Living the past in the present
by Anna Vivienne firstname.lastname@example.org. Posted on July 22, 2012, Sunday
VISITING Maranjak Longhouse Lodge at Kampung Bavanggazo, Matunggong, 40km from Kudat, Sabah, has always been an eye-opening experience for me because of the people’s lifestyle and culture which are a throwback to the days of yore.
It never ceases to amaze me that in the old days, a village could be made up of a couple of longhouses with hundreds of people living together in harmony.
They planted padi or went hunting together. There were births, deaths and marriages but all the celebrations and mournings were held within the close-knit community.

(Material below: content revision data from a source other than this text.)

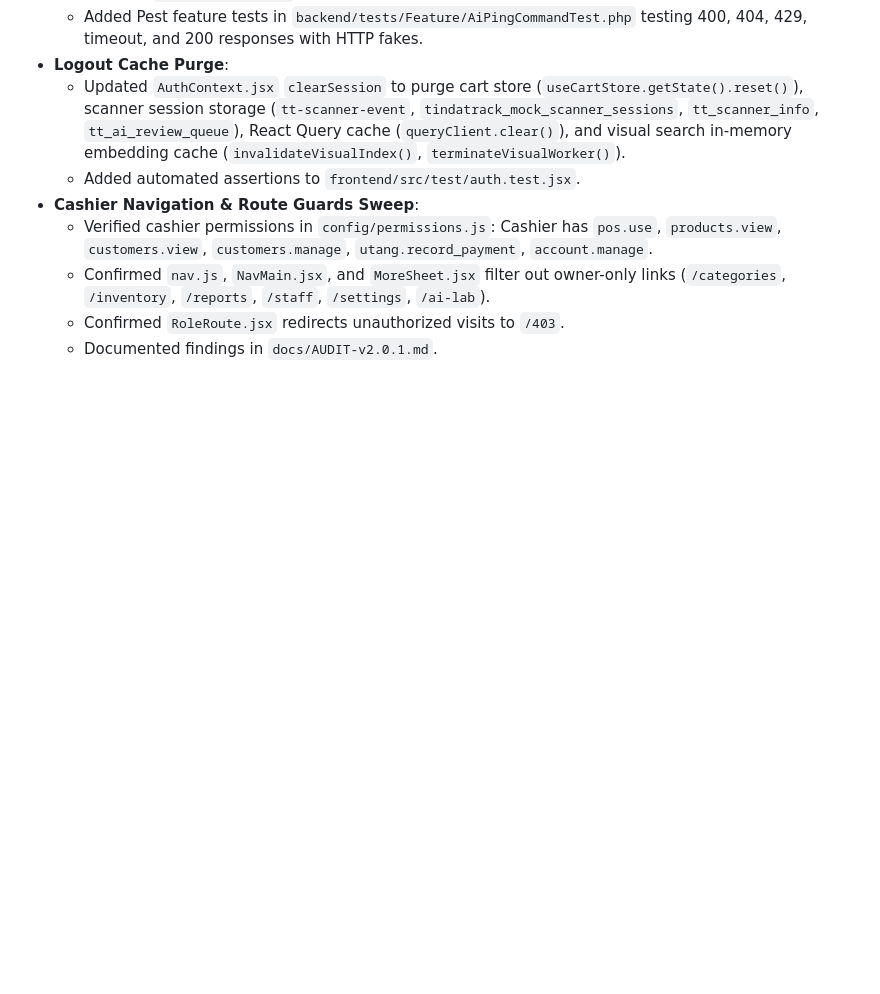
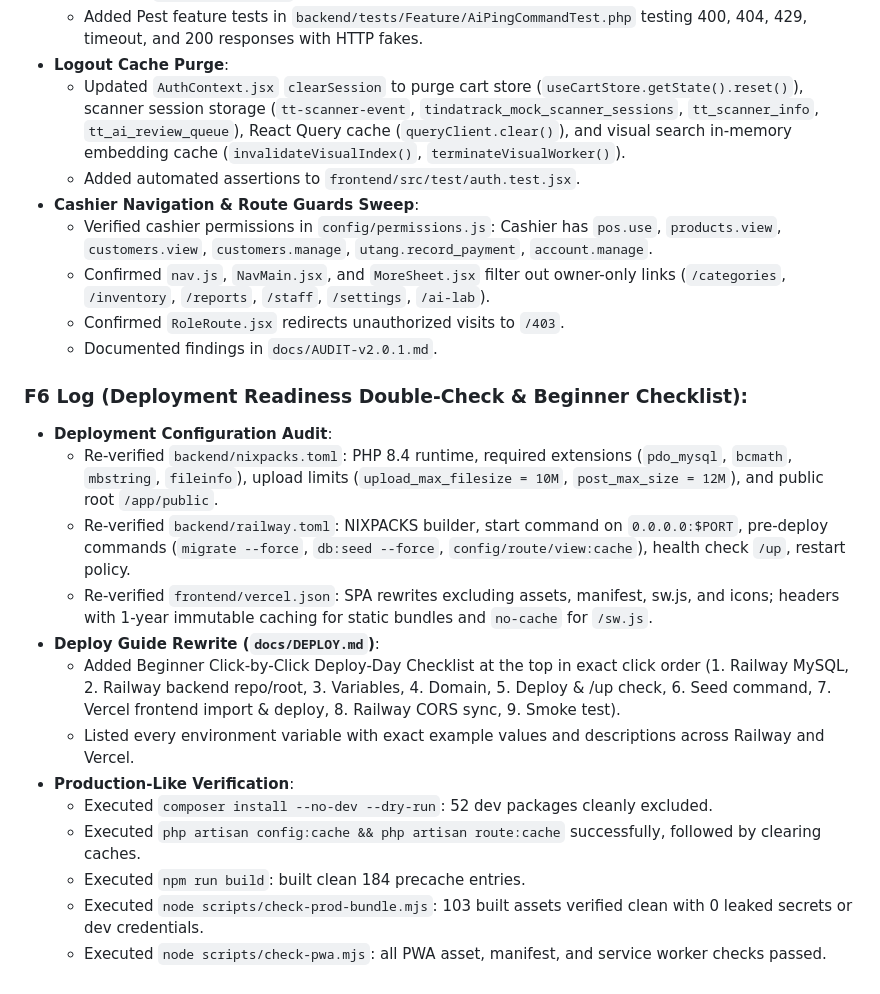
Before and after one commit to mjmmorales-oss/TindaTrack, a Markdown page: docs/PROGRESS.md, the part around the change. Rendered like a GitHub page; blank space fills up the shorter version.

Commit message:
fix(v2.0.1): F6 deployment readiness double-check and beginner checklist

```diff
--- a/docs/PROGRESS.md
+++ b/docs/PROGRESS.md
@@ -1796,3 +1796,18 @@ When starting work on TindaTrack v2.0.0:
   - Confirmed `nav.js`, `NavMain.jsx`, and `MoreSheet.jsx` filter out owner-only links (`/categories`, `/inventory`, `/reports`, `/staff`, `/settings`, `/ai-lab`).
   - Confirmed `RoleRoute.jsx` redirects unauthorized visits to `/403`.
   - Documented findings in `docs/AUDIT-v2.0.1.md`.
+
+### F6 Log (Deployment Readiness Double-Check & Beginner Checklist):
+- **Deployment Configuration Audit**:
+  - Re-verified `backend/nixpacks.toml`: PHP 8.4 runtime, required extensions (`pdo_mysql`, `bcmath`, `mbstring`, `fileinfo`), upload limits (`upload_max_filesize = 10M`, `post_max_size = 12M`), and public root `/app/public`.
+  - Re-verified `backend/railway.toml`: NIXPACKS builder, start command on `0.0.0.0:$PORT`, pre-deploy commands (`migrate --force`, `db:seed --force`, `config/route/view:cache`), health check `/up`, restart policy.
+  - Re-verified `frontend/vercel.json`: SPA rewrites excluding assets, manifest, sw.js, and icons; headers with 1-year immutable caching for static bundles and `no-cache` for `/sw.js`.
+- **Deploy Guide Rewrite (`docs/DEPLOY.md`)**:
+  - Added Beginner Click-by-Click Deploy-Day Checklist at the top in exact click order (1. Railway MySQL, 2. Railway backend repo/root, 3. Variables, 4. Domain, 5. Deploy & /up check, 6. Seed command, 7. Vercel frontend import & deploy, 8. Railway CORS sync, 9. Smoke test).
+  - Listed every environment variable with exact example values and descriptions across Railway and Vercel.
+- **Production-Like Verification**:
+  - Executed `composer install --no-dev --dry-run`: 52 dev packages cleanly excluded.
+  - Executed `php artisan config:cache && php artisan route:cache` successfully, followed by clearing caches.
+  - Executed `npm run build`: built clean 184 precache entries.
+  - Executed `node scripts/check-prod-bundle.mjs`: 103 built assets verified clean with 0 leaked secrets or dev credentials.
+  - Executed `node scripts/check-pwa.mjs`: all PWA asset, manifest, and service worker checks passed.
```
Also changed, not shown: docs/DEPLOY.md (+135 -182 lines).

At that time, one longhouse could be housing more than 70 families with their own space and rooms, much like the modern terrace houses, but with communal halls built on stilts.
According to Jackson Utaray Sogunting, construction of the Longhouse Lodge Maranjak was based on the concept of the traditional Rungus longhouse.
“It is not occupied by any families now because it is solely for visitors but concept is the same. You don’t see many rooms as the design follows the traditional longhouse.
“I’m sure it’s unique to our guests although there are still quite a number of longhouses in the area that are occupied by our people,” said the 47-year-old who is a relative of the Lodge’s owner, Maranjak Malarag.
Jackson said the idea was to show guests the Rungus lifestyle of yesteryear and their ingenuity in building homes with their unique architecture.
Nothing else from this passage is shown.